Mirror reflections have multifarious interpretations: some view the image as objective truth, while others identify its inherent reversal as proof of the mirror’s deception or illusion. Mirrors confine and frame the visible, although they may also exaggerate it infinitely—for example, when two mirrors face each other.
We are so used to viewing our reflection on a daily basis that we often fail to see who or what is staring back. The same is true of the photographic image: despite the complexities of photography, even the most atrocious scenes of conflict and war dissolve in the indiscriminate and ubiquitous depictions encountered in the media.
Sanaz Mazinani’s recent photographic collages physically jar these images out of this mediascape. By presenting chaotic explosions in mirrored, kaleidoscopic arrangements that refuse to lie flat, Mazinani impedes a passive spectatorship; the representation of conflict is both visual and haptic.

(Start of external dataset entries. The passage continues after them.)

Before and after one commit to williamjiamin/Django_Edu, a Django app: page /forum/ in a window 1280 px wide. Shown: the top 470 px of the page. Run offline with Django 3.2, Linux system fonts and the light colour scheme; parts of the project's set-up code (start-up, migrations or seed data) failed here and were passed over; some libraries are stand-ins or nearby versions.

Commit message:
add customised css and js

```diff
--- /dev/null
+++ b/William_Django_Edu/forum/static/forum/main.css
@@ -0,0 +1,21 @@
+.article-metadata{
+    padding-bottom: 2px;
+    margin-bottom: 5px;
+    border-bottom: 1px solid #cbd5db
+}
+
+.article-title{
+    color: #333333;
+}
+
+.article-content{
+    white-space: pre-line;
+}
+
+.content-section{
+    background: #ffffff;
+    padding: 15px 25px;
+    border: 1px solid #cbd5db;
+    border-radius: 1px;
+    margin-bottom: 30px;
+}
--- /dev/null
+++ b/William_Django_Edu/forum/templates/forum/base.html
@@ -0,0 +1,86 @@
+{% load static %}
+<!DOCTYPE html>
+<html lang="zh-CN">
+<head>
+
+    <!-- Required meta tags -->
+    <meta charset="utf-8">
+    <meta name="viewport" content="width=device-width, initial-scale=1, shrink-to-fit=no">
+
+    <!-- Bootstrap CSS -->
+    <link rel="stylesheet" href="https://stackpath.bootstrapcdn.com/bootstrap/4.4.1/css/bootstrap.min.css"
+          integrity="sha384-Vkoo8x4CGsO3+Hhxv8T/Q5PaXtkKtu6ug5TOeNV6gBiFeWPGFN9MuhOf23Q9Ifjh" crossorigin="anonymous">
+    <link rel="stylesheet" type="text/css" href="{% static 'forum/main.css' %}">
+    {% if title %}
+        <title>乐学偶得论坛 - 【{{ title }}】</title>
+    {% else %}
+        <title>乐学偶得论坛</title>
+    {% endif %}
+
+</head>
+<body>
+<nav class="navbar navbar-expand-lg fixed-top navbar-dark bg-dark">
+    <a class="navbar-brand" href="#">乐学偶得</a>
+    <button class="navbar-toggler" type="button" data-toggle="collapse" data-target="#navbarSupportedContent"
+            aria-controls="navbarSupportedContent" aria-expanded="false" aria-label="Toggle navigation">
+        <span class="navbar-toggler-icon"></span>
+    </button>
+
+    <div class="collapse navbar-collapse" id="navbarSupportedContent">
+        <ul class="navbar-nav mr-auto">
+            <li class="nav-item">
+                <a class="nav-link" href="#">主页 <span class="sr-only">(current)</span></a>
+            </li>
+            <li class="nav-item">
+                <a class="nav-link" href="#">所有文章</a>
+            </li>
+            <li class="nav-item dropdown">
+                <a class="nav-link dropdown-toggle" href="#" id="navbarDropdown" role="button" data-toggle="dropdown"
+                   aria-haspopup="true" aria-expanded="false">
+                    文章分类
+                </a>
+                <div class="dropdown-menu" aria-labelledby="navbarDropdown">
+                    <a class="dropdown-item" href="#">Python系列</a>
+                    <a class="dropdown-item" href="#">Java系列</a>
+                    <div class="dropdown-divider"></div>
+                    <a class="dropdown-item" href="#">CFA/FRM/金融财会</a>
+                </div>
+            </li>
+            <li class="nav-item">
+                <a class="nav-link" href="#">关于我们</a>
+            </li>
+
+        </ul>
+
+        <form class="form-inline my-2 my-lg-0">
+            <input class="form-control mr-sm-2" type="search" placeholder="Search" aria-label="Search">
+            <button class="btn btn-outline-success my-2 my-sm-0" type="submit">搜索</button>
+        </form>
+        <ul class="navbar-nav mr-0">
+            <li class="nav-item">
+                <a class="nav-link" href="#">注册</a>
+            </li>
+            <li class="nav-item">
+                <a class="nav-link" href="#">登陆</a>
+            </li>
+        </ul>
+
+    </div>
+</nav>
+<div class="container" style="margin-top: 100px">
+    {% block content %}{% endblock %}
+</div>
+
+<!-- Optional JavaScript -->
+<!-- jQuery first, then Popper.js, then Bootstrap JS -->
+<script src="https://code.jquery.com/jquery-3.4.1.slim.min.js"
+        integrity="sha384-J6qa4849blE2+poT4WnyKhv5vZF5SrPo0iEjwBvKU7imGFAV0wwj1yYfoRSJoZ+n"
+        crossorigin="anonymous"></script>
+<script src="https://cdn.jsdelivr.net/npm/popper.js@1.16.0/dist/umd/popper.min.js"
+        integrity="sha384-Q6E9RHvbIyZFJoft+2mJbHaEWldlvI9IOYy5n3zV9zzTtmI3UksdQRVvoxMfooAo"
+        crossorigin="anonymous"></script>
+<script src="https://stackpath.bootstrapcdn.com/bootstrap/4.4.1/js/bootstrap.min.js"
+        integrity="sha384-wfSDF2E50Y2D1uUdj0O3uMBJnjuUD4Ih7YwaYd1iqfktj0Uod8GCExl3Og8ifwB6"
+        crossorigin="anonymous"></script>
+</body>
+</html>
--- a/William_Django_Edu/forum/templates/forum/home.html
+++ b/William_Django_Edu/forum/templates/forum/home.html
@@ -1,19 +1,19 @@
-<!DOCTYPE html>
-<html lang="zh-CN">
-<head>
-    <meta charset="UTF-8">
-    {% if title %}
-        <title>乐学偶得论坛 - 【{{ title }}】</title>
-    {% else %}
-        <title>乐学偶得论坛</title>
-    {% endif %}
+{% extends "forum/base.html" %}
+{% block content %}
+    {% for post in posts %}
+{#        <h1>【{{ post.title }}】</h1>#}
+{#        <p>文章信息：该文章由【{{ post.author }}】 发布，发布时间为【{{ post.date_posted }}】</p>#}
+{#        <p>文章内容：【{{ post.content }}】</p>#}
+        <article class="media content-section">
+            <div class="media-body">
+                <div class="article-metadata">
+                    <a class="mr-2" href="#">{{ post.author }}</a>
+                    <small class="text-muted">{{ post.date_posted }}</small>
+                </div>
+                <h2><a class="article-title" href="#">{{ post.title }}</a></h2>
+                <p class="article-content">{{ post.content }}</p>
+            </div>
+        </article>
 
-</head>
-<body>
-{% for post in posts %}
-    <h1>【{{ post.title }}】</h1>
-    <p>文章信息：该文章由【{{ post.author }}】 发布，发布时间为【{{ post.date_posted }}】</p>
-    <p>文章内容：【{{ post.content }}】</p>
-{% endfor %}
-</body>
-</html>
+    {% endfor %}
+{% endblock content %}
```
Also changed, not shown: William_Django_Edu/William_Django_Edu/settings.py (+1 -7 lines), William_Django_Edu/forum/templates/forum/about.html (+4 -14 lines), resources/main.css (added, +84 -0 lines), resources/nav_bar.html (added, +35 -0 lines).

Each work in Mirrored Explosions is an intervention in space, challenging the privileged vantage through which the politics of war are mediated. Problematizing both the mirrored reflection and the photographic lens, Mazinani ruptures our modes of observation, forcibly asking: How does an image’s mediation affect moral or political judgments? To what extent are these images real to us? How can the implications of war be more visibly, and tangibly, understood through representation?